Occupational therapy (OT) is a holistic profession that helps people across the lifespan participate in the things they want and need to do through the therapeutic use of everyday activities, also known as “occupations”. Some OTs help people diagnosed with disability, injury, or disease. Others help prevent disability, injury, or disease. Because of occupational therapy, people of all ages are able to say, "I can!" no matter what their struggle. Isn't that amazing?!

. . . . .

Please provide appropriate supervision to the child in your care when completing any activities from this site.
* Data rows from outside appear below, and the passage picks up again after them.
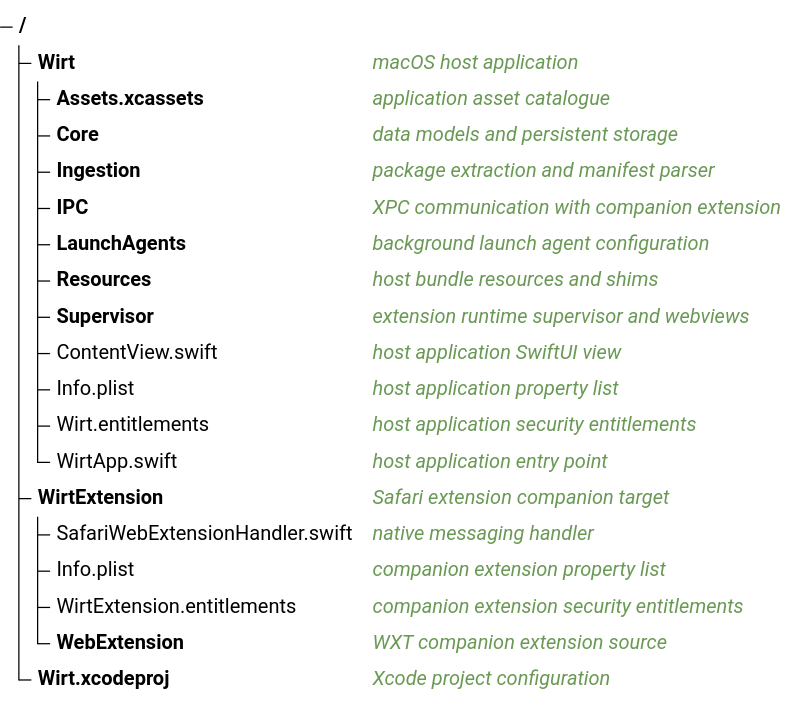
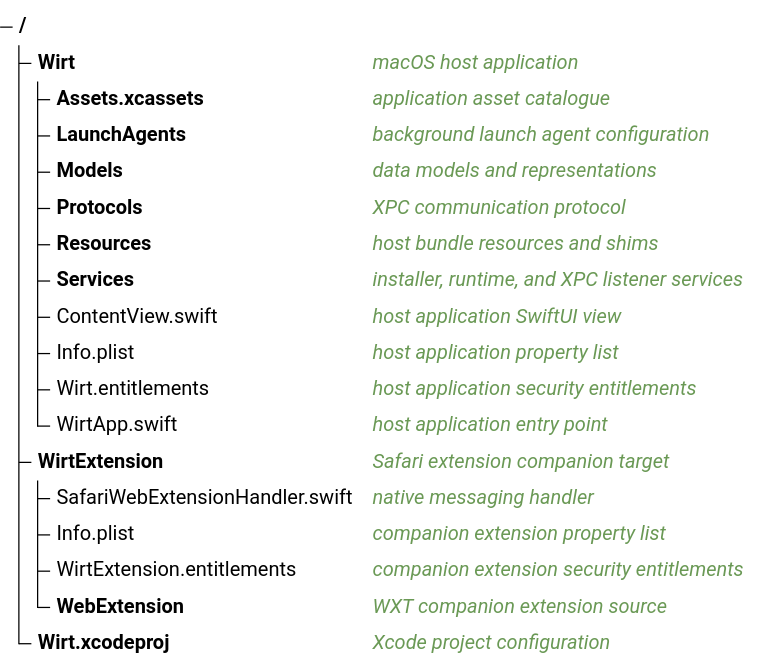
One commit to easonwong-de/Wirt changed the diagram in CONTRIBUTING.md. Above: the diagram before and after it, drawn with Mermaid. The commit also changed 2 other files, not shown here.

Commit message:
docs: update system architecture and contributing guide

````diff
--- a/CONTRIBUTING.md
+++ b/CONTRIBUTING.md
@@ -16,21 +16,20 @@
 ```mermaid
 treeView-beta
 ├── Wirt/ ## macOS host application
 │   ├── Assets.xcassets/ ## application asset catalogue
-│   ├── Core/ ## data models and persistent storage
-│   ├── Ingestion/ ## package extraction and manifest parser
-│   ├── IPC/ ## XPC communication with companion extension
 │   ├── LaunchAgents/ ## background launch agent configuration
+│   ├── Models/ ## data models and representations
+│   ├── Protocols/ ## XPC communication protocol
 │   ├── Resources/ ## host bundle resources and shims
-│   ├── Supervisor/ ## extension runtime supervisor and webviews
+│   ├── Services/ ## installer, runtime, and XPC listener services
 │   ├── ContentView.swift ## host application SwiftUI view
 │   ├── Info.plist ## host application property list
 │   ├── Wirt.entitlements ## host application security entitlements
 │   └── WirtApp.swift ## host application entry point
 ├── WirtExtension/ ## Safari extension companion target
 │   ├── SafariWebExtensionHandler.swift ## native messaging handler
 │   ├── Info.plist ## companion extension property list
 │   ├── WirtExtension.entitlements ## companion extension security entitlements
 │   └── WebExtension/ ## WXT companion extension source
 └── Wirt.xcodeproj/ ## Xcode project configuration
 ```
````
You as the grown-up will need to decide what types of products/activities on this list will be safe for your child. If you’re not sure, check with your child’s occupational therapist or pediatrician. Appropriate and reasonable caution should be used when implementing any ideas or activities from this site, particularly if there is any risk of injury (e.g., falling, crashing), choking (e.g., small parts), drowning (e.g., water play), or allergic/adverse reaction (e.g., materials/ingredients). The author and blog disclaim liability for any damage, mishap, or injury that may occur from engaging in any activities or ideas from this site. 
Follow and like us!

Related Post

4 thoughts on “iPad App for Fine Motor Skills: Dexteria

  1. This looks fantastic! Fine motor skills can be a challenge with some children but this app really helps to develop fine motor skills and other skills important when entering kindergarten. I can’t wait to get it for my 4yr old!

  2. Pingback: New Fine Motor iPad App for Preschoolers!: Dexteria Jr. | Mama OTMama OT

  3. Pingback: App Review of the Week: Dexteria Jr.

  4. Pingback: What's in My Therapy Box?: 60+ Supplies for School-Based OTsMama OT

So, whadya think?